> _DESCRIPTION OF THE TASK_
Report every line of the records below that includes the string "visuels".

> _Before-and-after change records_
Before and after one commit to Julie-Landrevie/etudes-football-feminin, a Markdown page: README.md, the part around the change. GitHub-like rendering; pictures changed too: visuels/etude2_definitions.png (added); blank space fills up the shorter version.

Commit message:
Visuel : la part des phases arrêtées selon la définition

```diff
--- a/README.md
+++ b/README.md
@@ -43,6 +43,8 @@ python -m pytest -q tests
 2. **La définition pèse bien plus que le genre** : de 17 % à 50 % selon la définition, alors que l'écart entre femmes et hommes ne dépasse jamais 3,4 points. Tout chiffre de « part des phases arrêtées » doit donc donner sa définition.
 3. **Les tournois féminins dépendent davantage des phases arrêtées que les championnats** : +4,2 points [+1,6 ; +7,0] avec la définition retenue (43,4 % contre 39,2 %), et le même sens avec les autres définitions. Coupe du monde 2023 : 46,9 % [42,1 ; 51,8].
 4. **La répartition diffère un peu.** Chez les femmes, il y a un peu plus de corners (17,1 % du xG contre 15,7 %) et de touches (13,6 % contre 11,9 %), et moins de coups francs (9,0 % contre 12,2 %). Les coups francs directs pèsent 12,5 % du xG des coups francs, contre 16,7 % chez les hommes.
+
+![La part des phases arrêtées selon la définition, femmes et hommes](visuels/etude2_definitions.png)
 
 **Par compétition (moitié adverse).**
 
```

> _WRITTEN RESPONSE_
Before and after one commit to Julie-Landrevie/etudes-football-feminin, a Markdown page: README.md, the part around the change. GitHub-like rendering; pictures changed too: visuels/etude2_definitions.png (added); blank space fills up the shorter version.
+![La part des phases arrêtées selon la définition, femmes et hommes](visuels/etude2_definitions.png)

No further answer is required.